### Available data

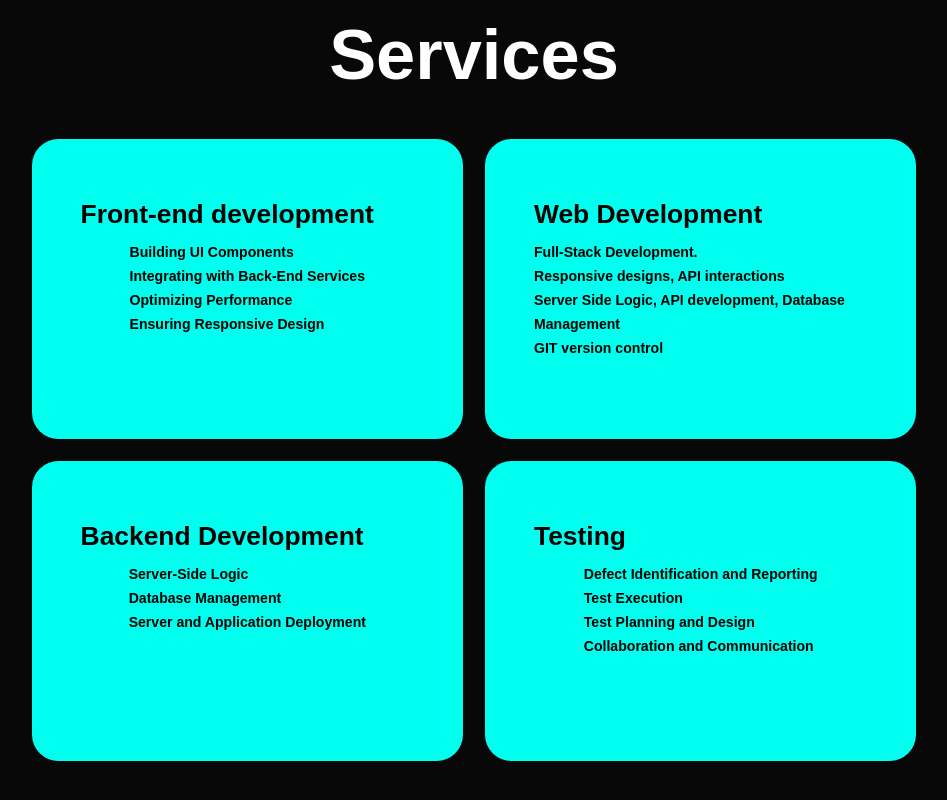
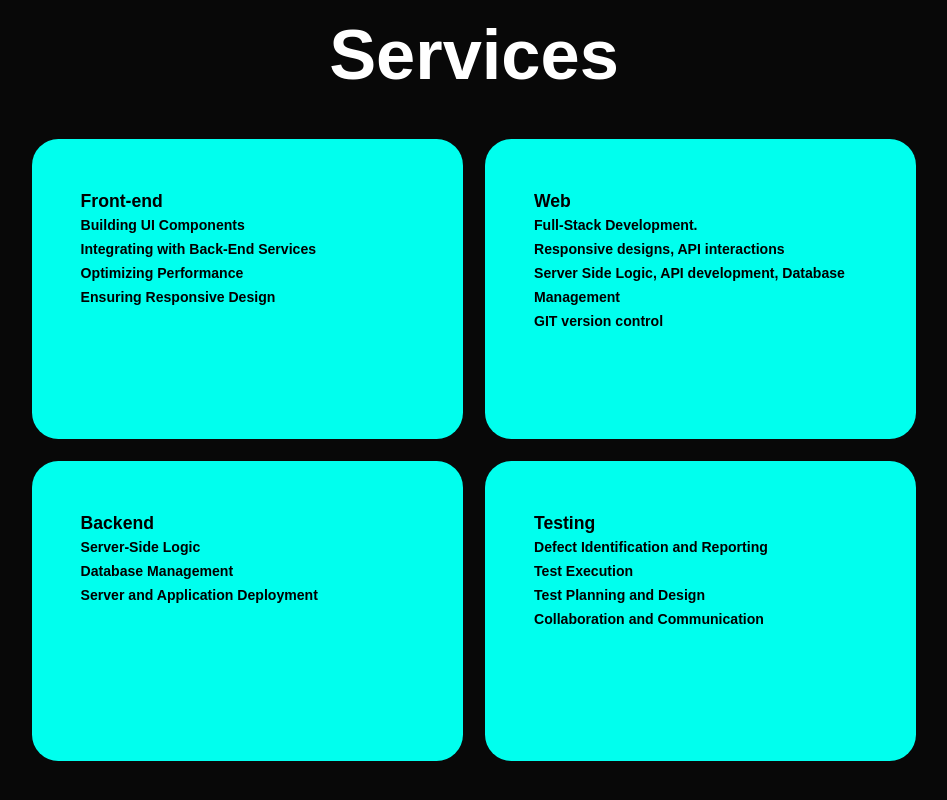
Before and after one commit to gillkartik12/My_Portfolio, a plain HTML site: page index.html in a window 1280 px wide. Shown: the part 3730-4530 px from the top of the page, without its empty margins (166-1113 px from the left). Drawn offline with nearby package versions, Linux system fonts and the light colour scheme.

Commit message:
first commit

```diff
--- a/index.html
+++ b/index.html
@@ -164,46 +164,55 @@
         <div class="services-container">
             <div class="service-box">
                 <div class="service-info">
-                    <h4>Front-end development</h4>
+                    <h4>Front-end</h4>
+                    <div>
                         <p> Building UI Components
                             <br> Integrating with Back-End Services
                             <br> Optimizing Performance
-                        <br> Ensuring Responsive Design
-
-                    </p>
+                            <br> Ensuring Responsive Design    </p>
+                    </div>
                 </div>
             </div>
 
             <div class="service-box">
                 <div class="service-info">
-                    <h4>Web Development</h4>
+                    <h4>Web</h4>
+                    <div>
                         <p>Full-Stack Development.
                             <br> Responsive designs, API interactions
                             <br> Server Side Logic, API development, Database Management
                             <br>GIT version control
                         </p>
                     </div>
+
+                </div>
             </div>
 
             <div class="service-box">
                 <div class="service-info">
-                    <h4>Backend Development</h4>
+                    <h4>Backend</h4>
+                    <div>
                         <p>Server-Side Logic
                             <br>Database Management
                             <br>Server and Application Deployment
                         </p>
+                    </div>
+
                 </div>
             </div>
 
             <div class="service-box">
                 <div class="service-info">
                     <h4>Testing</h4>
+                    <div>
                         <p>
                             Defect Identification and Reporting
                             <br>Test Execution
                             <br>Test Planning and Design
                             <br>Collaboration and Communication
                         </p>
+                    </div>
+
                 </div>
             </div>
         </div>
--- a/style.css
+++ b/style.css
@@ -393,9 +393,10 @@ span {
   padding: 5rem 5rem;
 }
 .service-info h4 {
-  font-size: 3rem;
+  font-size: 2rem;
   font-weight: 800;
   line-height: 2;
+  line-height:1.5
 }
 .service-info p {
   font-size: 1.6rem;
```
Lines whose indentation alone changed are shown as unchanged.
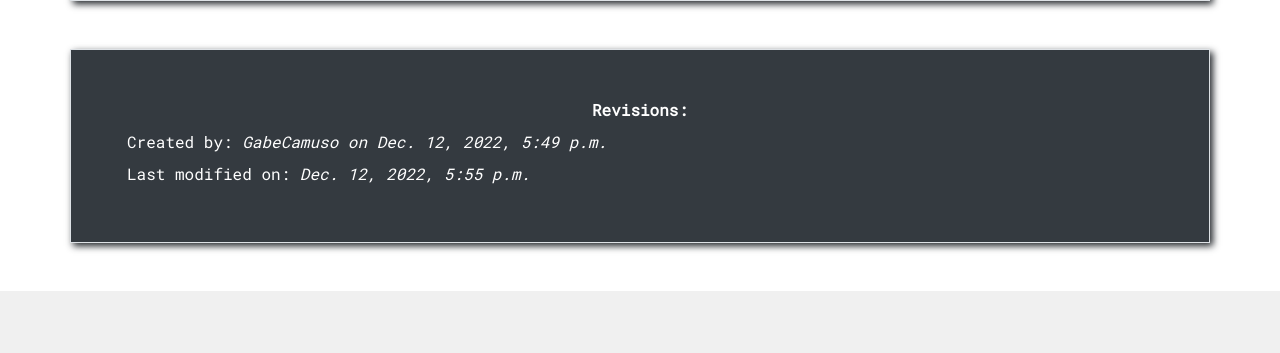
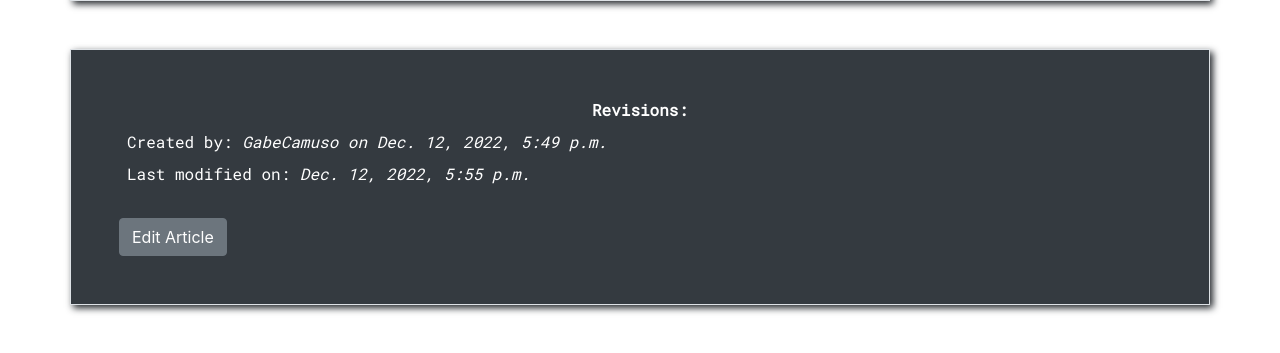
Before and after one commit to SNHU-CETA-CIT-CS/final-project-teamone, a Django app: page /post/4/ in a window 1280 px wide. Shown: the part 790-1143 px from the top of the page. Before the commit the page ends 1081 px from the top, so only its background shows below. Run offline with Django 4.2, Linux system fonts and the light colour scheme; data comes from the database, SQL or seed files in the repository.

Commit message:
Create edit button
Create edit button in revisions widget

```diff
--- a/templates/articleDetailView.html
+++ b/templates/articleDetailView.html
@@ -16,5 +16,7 @@
         <div class="text-center text-white font-weight-bold snhupedia-monospace">Revisions:</div>
         <div class="text-white m-2 snhupedia-monospace">Created by: <p1 class="font-italic">{{ post.author }} on {{ post.created }}</p1></div>
         <div class="text-white m-2 snhupedia-monospace">Last modified on: <p1 class="font-italic">{{ post.modified }}</p1></div>
+        <br>
+        <button type="button" class="btn btn-secondary"><a href="{% url 'post_edit' post.pk %}" class="text-white">Edit Article</a></button>
     </div>
 {% endblock content %}
```
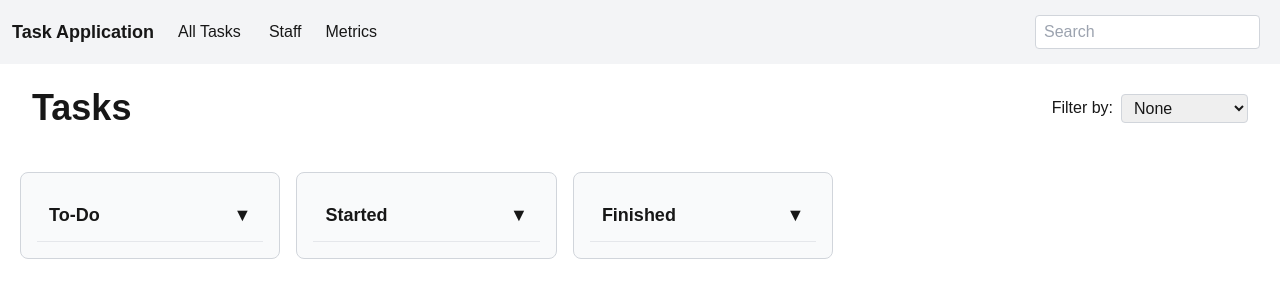
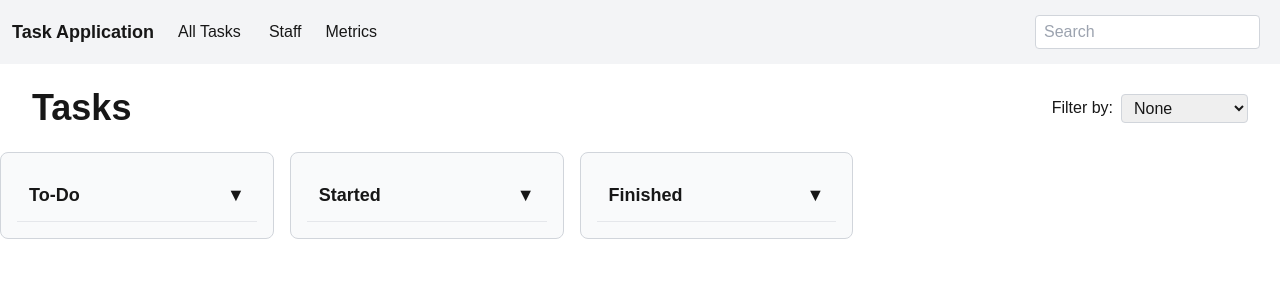
Before and after one commit to TristanMorlet/client_task_app, a Next.js app in the folder task_application/: page / in a window 1280 px wide. Shown: the top 300 px of the page. Built offline with nearby package versions, Linux system fonts and the light colour scheme.

Commit message:
Fixed bug where opening and closing a task list opened and closed all lists.
Signed-off-by: Prashant Kandathil <prashantgeorge36@gmail.com>

```diff
--- a/task_application/src/app/components/TaskList.jsx
+++ b/task_application/src/app/components/TaskList.jsx
@@ -1,10 +1,13 @@
 import React from 'react'
 import { useState } from 'react'
-export default function TaskList({}) {
+export default function TaskList({ }) {
+    const TODO = "To-Do"
+    const STARTED = "Started"
+    const FINISHED = "Finished"
     const [openLists, setOpenLists] = useState({
-            "To-Do": false,
-            "Started": false,
-            "Finished": false,
+            [TODO]: false,
+            [STARTED]: false,
+            [FINISHED]: false,
         });
     const [listToDo, setListToDo] = useState([]);
 
@@ -17,21 +20,29 @@ export default function TaskList({}) {
     }
 
     return (
-    <div className="grid grid-cols-3 gap-4 p-5 w-2/3">
-        {["To-Do", "Started", "Finished"].map((title, index) => (
-            <div key={index} className="p-4 flex flex-col bg-gray-50 rounded-lg border border-gray-300">
+    <div className="grid grid-cols-3 gap-4 p-30 w-2/3">
+            {[TODO, STARTED, FINISHED].map((title, index) => {
+                return (
+                    <div key={index} className="p-4 flex flex-col bg-gray-50 rounded-lg border border-gray-300 h-fit">
                         <h4
                             className="text-lg font-semibold p-3 border-b cursor-pointer flex justify-between items-center"
                             onClick={() => toggleListView(title)}>
                             {title}
                             <span>{openLists[title] ? "▲" : "▼"}</span>
                     </h4>
-                <div className={`flex flex-col overflow-hidden transition-all duration-300 ${openLists[title] ? "max-h-40 opacity-100 visibility-visible": "max-h-0 opacity-0 visibility-hidden"} ease-in-out`}>
+                        {openLists[title] === true ?
+                            (<div className={"flex flex-col overflow-hidden transition-all duration-300 ease-in-out"}>
+
                                 <p className="my-2 px-3">Item {index + 1}</p>
-                    <PopUpForm/>
+                                <p className="my-2 px-3">Item {index + 1}</p>
+                                <p className="my-2 px-3">Item {index + 1}</p>
+                                <p className="my-2 px-3">Item {index + 1}</p>
+                                <PopUpForm />
+                            </div>) : null}
+
                     </div>
-            </div>
-        ))}
+                )
+            })}
     </div>
   )
 }
```
Lines whose indentation alone changed are shown as unchanged.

### Aim of the task
Every line above that holds the word "border" needs to be copied.

### Written solution
-            <div key={index} className="p-4 flex flex-col bg-gray-50 rounded-lg border border-gray-300">
+                    <div key={index} className="p-4 flex flex-col bg-gray-50 rounded-lg border border-gray-300 h-fit">
                             className="text-lg font-semibold p-3 border-b cursor-pointer flex justify-between items-center"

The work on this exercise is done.